Change detection data:
_ _ _
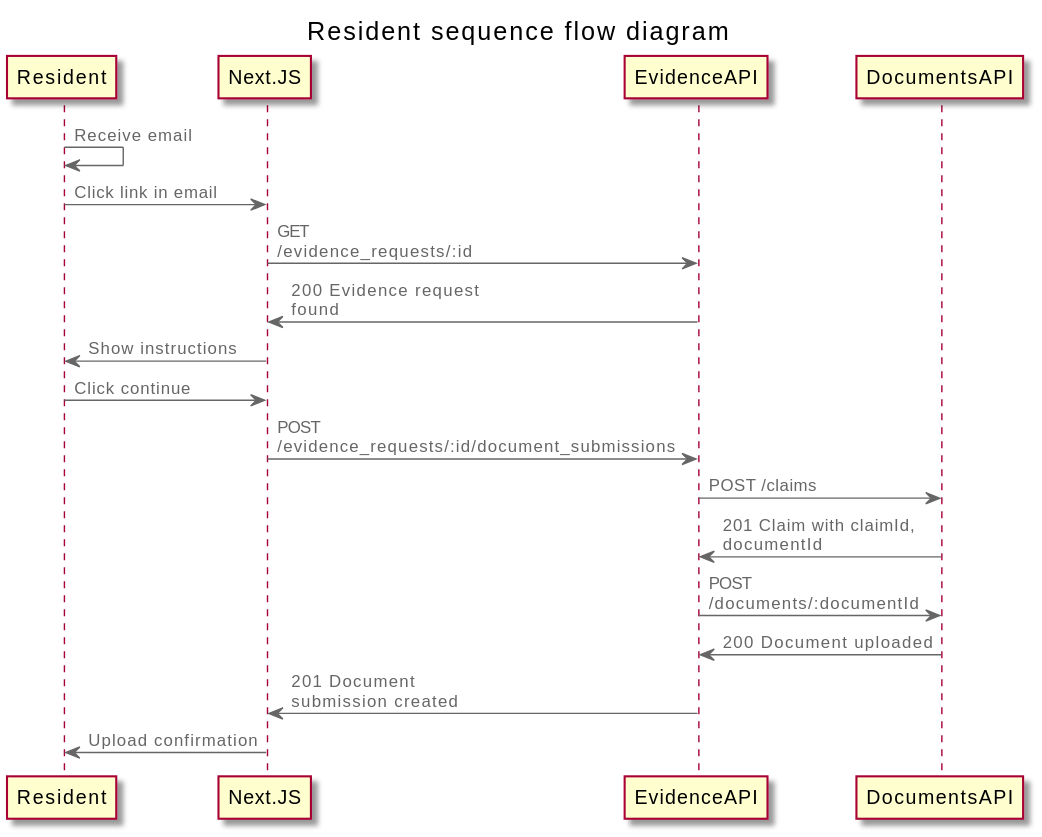
This is docs/diagrams/resident-sequence-flow.svg from LBHackney-IT/evidence-api, a PlantUML export, as it was before one commit.
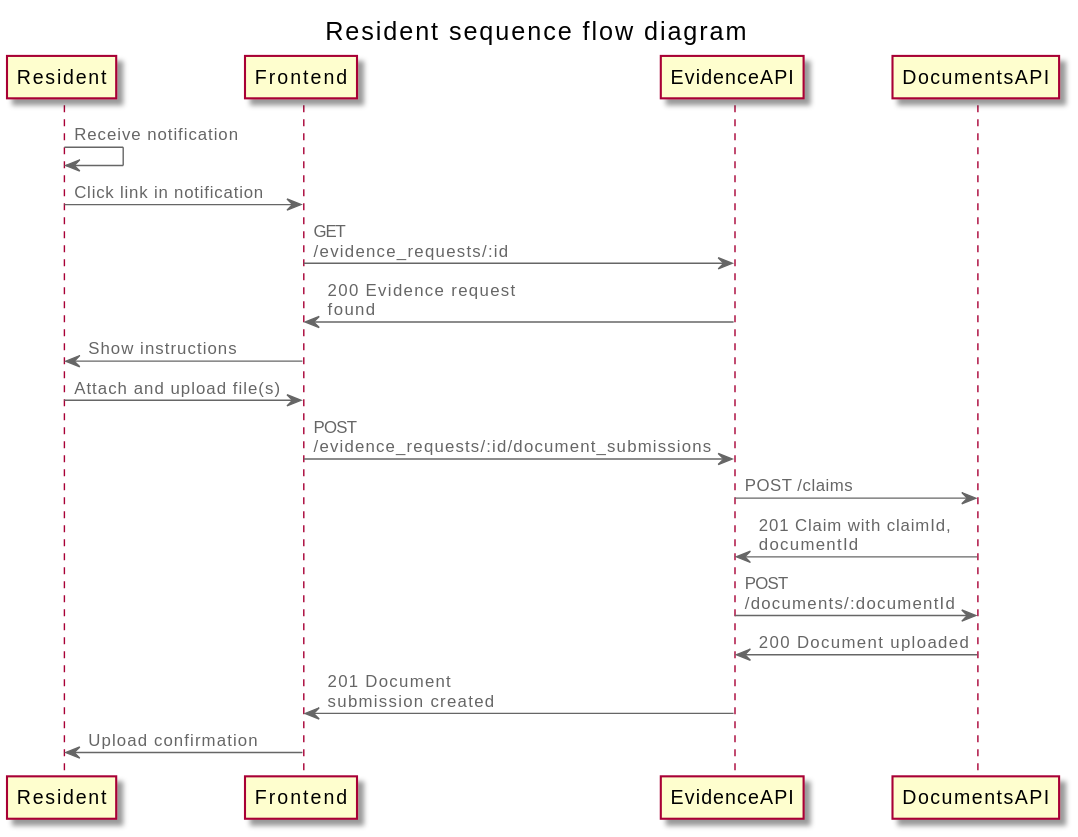
Later version of the same file.

The edit, as a diff of the source:
```diff
@@ -4,17 +4,17 @@
 
 title Resident sequence flow diagram
 
-Resident -> Resident: Receive email
-Resident -> Next.JS: Click link in email
-Next.JS -> EvidenceAPI: GET /evidence_requests/:id
-Next.JS <- EvidenceAPI: 200 Evidence request found
-Resident <- Next.JS: Show instructions
-Resident -> Next.JS: Click continue
-Next.JS -> EvidenceAPI: POST /evidence_requests/:id/document_submissions
+Resident -> Resident: Receive notification
+Resident -> Frontend: Click link in notification
+Frontend -> EvidenceAPI: GET /evidence_requests/:id
+Frontend <- EvidenceAPI: 200 Evidence request found
+Resident <- Frontend: Show instructions
+Resident -> Frontend: Attach and upload file(s)
+Frontend -> EvidenceAPI: POST /evidence_requests/:id/document_submissions
 EvidenceAPI -> DocumentsAPI: POST /claims
 EvidenceAPI <- DocumentsAPI: 201 Claim with claimId, documentId
 EvidenceAPI -> DocumentsAPI: POST /documents/:documentId
 EvidenceAPI <- DocumentsAPI: 200 Document uploaded
-Next.JS <- EvidenceAPI: 201 Document submission created
-Resident <- Next.JS: Upload confirmation
+Frontend <- EvidenceAPI: 201 Document submission created
+Resident <- Frontend: Upload confirmation
 @enduml
```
_ _ _
EXERCISE BRIEF: List every line from the entries above in which "Click" appears.

FINISHED TASK:
-Resident -> Next.JS: Click link in email
-Resident -> Next.JS: Click continue
+Resident -> Frontend: Click link in notification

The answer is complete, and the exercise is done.